▶ **Supplied records**
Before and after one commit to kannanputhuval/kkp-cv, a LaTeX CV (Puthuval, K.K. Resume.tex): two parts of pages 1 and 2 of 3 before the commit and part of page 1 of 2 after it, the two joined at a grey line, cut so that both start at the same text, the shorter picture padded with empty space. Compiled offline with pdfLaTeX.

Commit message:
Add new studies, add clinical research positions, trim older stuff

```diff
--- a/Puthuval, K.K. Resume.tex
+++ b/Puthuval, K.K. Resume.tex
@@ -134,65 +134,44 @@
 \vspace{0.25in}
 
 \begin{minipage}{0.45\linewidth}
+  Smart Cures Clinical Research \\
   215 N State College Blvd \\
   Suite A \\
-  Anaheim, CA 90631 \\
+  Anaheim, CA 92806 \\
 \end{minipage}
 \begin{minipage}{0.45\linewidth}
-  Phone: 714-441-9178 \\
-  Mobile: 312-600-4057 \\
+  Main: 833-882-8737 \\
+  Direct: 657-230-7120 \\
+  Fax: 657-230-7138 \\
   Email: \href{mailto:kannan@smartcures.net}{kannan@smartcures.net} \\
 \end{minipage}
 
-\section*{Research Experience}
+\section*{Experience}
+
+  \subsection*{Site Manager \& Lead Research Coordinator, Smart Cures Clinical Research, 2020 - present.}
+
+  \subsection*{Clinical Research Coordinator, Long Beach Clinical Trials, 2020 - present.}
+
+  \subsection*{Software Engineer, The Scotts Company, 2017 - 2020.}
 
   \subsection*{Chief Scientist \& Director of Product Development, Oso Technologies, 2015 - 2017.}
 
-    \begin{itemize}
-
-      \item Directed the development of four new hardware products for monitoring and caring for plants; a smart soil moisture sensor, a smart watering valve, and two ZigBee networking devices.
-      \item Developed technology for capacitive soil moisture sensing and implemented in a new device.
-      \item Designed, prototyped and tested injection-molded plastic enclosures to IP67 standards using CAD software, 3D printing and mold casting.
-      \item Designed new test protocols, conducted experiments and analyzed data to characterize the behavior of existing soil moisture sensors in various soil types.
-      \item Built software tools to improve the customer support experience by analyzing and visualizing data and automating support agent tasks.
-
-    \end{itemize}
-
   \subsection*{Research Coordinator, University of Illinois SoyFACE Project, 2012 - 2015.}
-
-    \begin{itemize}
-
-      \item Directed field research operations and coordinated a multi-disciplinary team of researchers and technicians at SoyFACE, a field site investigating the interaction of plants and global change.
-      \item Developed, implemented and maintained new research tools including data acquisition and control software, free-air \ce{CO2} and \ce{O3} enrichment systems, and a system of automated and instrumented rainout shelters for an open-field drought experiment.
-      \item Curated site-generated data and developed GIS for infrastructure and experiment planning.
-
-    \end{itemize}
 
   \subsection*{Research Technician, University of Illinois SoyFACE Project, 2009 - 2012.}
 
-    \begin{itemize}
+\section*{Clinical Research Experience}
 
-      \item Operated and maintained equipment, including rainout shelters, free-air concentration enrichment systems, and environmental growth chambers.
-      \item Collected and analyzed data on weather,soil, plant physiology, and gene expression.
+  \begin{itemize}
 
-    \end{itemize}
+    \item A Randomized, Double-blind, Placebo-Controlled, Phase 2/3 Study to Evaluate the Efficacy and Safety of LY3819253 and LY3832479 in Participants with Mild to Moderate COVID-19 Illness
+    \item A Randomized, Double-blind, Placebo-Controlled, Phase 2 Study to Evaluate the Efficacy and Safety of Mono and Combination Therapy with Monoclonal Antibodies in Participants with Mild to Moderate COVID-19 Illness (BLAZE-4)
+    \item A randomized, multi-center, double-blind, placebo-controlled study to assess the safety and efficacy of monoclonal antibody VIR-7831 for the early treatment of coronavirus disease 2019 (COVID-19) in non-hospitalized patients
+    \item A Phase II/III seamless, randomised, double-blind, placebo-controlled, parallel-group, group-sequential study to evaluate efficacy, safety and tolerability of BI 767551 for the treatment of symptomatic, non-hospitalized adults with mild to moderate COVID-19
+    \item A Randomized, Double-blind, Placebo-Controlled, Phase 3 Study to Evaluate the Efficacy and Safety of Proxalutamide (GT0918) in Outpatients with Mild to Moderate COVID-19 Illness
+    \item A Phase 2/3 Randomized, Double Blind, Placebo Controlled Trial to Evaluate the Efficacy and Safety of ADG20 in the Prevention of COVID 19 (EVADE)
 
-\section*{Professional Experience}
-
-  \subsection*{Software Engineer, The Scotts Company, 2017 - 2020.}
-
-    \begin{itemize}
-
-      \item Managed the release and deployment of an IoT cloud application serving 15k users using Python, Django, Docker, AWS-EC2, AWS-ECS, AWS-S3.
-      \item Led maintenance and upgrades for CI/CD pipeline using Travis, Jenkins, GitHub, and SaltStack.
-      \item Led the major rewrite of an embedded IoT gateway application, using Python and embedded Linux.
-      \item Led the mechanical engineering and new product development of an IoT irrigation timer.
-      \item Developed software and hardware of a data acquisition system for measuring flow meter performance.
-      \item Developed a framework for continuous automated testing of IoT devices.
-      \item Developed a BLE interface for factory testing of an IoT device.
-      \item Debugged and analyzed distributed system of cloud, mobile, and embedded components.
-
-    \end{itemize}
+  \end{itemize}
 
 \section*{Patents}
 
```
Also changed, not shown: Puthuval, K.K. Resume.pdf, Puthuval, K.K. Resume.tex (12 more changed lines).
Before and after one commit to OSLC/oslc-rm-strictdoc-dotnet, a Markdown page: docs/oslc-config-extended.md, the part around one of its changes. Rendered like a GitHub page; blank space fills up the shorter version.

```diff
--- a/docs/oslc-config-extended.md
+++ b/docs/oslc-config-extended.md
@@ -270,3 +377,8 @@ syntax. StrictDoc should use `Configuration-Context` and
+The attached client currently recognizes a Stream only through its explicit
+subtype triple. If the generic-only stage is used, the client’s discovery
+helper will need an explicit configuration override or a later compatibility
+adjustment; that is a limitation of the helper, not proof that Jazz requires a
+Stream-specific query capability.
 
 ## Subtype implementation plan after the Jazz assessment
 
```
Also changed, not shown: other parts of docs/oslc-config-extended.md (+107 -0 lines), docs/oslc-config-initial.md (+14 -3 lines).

▶ **Goal of the exercise**
Word for word, give back all the lines above.

▶ **Exercise answer**
Before and after one commit to kannanputhuval/kkp-cv, a LaTeX CV (Puthuval, K.K. Resume.tex): two parts of pages 1 and 2 of 3 before the commit and part of page 1 of 2 after it, the two joined at a grey line, cut so that both start at the same text, the shorter picture padded with empty space. Compiled offline with pdfLaTeX.

Commit message:
Add new studies, add clinical research positions, trim older stuff

```diff
--- a/Puthuval, K.K. Resume.tex
+++ b/Puthuval, K.K. Resume.tex
@@ -134,65 +134,44 @@
 \vspace{0.25in}
 
 \begin{minipage}{0.45\linewidth}
+  Smart Cures Clinical Research \\
   215 N State College Blvd \\
   Suite A \\
-  Anaheim, CA 90631 \\
+  Anaheim, CA 92806 \\
 \end{minipage}
 \begin{minipage}{0.45\linewidth}
-  Phone: 714-441-9178 \\
-  Mobile: 312-600-4057 \\
+  Main: 833-882-8737 \\
+  Direct: 657-230-7120 \\
+  Fax: 657-230-7138 \\
   Email: \href{mailto:kannan@smartcures.net}{kannan@smartcures.net} \\
 \end{minipage}
 
-\section*{Research Experience}
+\section*{Experience}
+
+  \subsection*{Site Manager \& Lead Research Coordinator, Smart Cures Clinical Research, 2020 - present.}
+
+  \subsection*{Clinical Research Coordinator, Long Beach Clinical Trials, 2020 - present.}
+
+  \subsection*{Software Engineer, The Scotts Company, 2017 - 2020.}
 
   \subsection*{Chief Scientist \& Director of Product Development, Oso Technologies, 2015 - 2017.}
 
-    \begin{itemize}
-
-      \item Directed the development of four new hardware products for monitoring and caring for plants; a smart soil moisture sensor, a smart watering valve, and two ZigBee networking devices.
-      \item Developed technology for capacitive soil moisture sensing and implemented in a new device.
-      \item Designed, prototyped and tested injection-molded plastic enclosures to IP67 standards using CAD software, 3D printing and mold casting.
-      \item Designed new test protocols, conducted experiments and analyzed data to characterize the behavior of existing soil moisture sensors in various soil types.
-      \item Built software tools to improve the customer support experience by analyzing and visualizing data and automating support agent tasks.
-
-    \end{itemize}
-
   \subsection*{Research Coordinator, University of Illinois SoyFACE Project, 2012 - 2015.}
-
-    \begin{itemize}
-
-      \item Directed field research operations and coordinated a multi-disciplinary team of researchers and technicians at SoyFACE, a field site investigating the interaction of plants and global change.
-      \item Developed, implemented and maintained new research tools including data acquisition and control software, free-air \ce{CO2} and \ce{O3} enrichment systems, and a system of automated and instrumented rainout shelters for an open-field drought experiment.
-      \item Curated site-generated data and developed GIS for infrastructure and experiment planning.
-
-    \end{itemize}
 
   \subsection*{Research Technician, University of Illinois SoyFACE Project, 2009 - 2012.}
 
-    \begin{itemize}
+\section*{Clinical Research Experience}
 
-      \item Operated and maintained equipment, including rainout shelters, free-air concentration enrichment systems, and environmental growth chambers.
-      \item Collected and analyzed data on weather,soil, plant physiology, and gene expression.
+  \begin{itemize}
 
-    \end{itemize}
+    \item A Randomized, Double-blind, Placebo-Controlled, Phase 2/3 Study to Evaluate the Efficacy and Safety of LY3819253 and LY3832479 in Participants with Mild to Moderate COVID-19 Illness
+    \item A Randomized, Double-blind, Placebo-Controlled, Phase 2 Study to Evaluate the Efficacy and Safety of Mono and Combination Therapy with Monoclonal Antibodies in Participants with Mild to Moderate COVID-19 Illness (BLAZE-4)
+    \item A randomized, multi-center, double-blind, placebo-controlled study to assess the safety and efficacy of monoclonal antibody VIR-7831 for the early treatment of coronavirus disease 2019 (COVID-19) in non-hospitalized patients
+    \item A Phase II/III seamless, randomised, double-blind, placebo-controlled, parallel-group, group-sequential study to evaluate efficacy, safety and tolerability of BI 767551 for the treatment of symptomatic, non-hospitalized adults with mild to moderate COVID-19
+    \item A Randomized, Double-blind, Placebo-Controlled, Phase 3 Study to Evaluate the Efficacy and Safety of Proxalutamide (GT0918) in Outpatients with Mild to Moderate COVID-19 Illness
+    \item A Phase 2/3 Randomized, Double Blind, Placebo Controlled Trial to Evaluate the Efficacy and Safety of ADG20 in the Prevention of COVID 19 (EVADE)
 
-\section*{Professional Experience}
-
-  \subsection*{Software Engineer, The Scotts Company, 2017 - 2020.}
-
-    \begin{itemize}
-
-      \item Managed the release and deployment of an IoT cloud application serving 15k users using Python, Django, Docker, AWS-EC2, AWS-ECS, AWS-S3.
-      \item Led maintenance and upgrades for CI/CD pipeline using Travis, Jenkins, GitHub, and SaltStack.
-      \item Led the major rewrite of an embedded IoT gateway application, using Python and embedded Linux.
-      \item Led the mechanical engineering and new product development of an IoT irrigation timer.
-      \item Developed software and hardware of a data acquisition system for measuring flow meter performance.
-      \item Developed a framework for continuous automated testing of IoT devices.
-      \item Developed a BLE interface for factory testing of an IoT device.
-      \item Debugged and analyzed distributed system of cloud, mobile, and embedded components.
-
-    \end{itemize}
+  \end{itemize}
 
 \section*{Patents}
 
```
Also changed, not shown: Puthuval, K.K. Resume.pdf, Puthuval, K.K. Resume.tex (12 more changed lines).
Before and after one commit to OSLC/oslc-rm-strictdoc-dotnet, a Markdown page: docs/oslc-config-extended.md, the part around one of its changes. Rendered like a GitHub page; blank space fills up the shorter version.

```diff
--- a/docs/oslc-config-extended.md
+++ b/docs/oslc-config-extended.md
@@ -270,3 +377,8 @@ syntax. StrictDoc should use `Configuration-Context` and
+The attached client currently recognizes a Stream only through its explicit
+subtype triple. If the generic-only stage is used, the client’s discovery
+helper will need an explicit configuration override or a later compatibility
+adjustment; that is a limitation of the helper, not proof that Jazz requires a
+Stream-specific query capability.
 
 ## Subtype implementation plan after the Jazz assessment
 
```
Also changed, not shown: other parts of docs/oslc-config-extended.md (+107 -0 lines), docs/oslc-config-initial.md (+14 -3 lines).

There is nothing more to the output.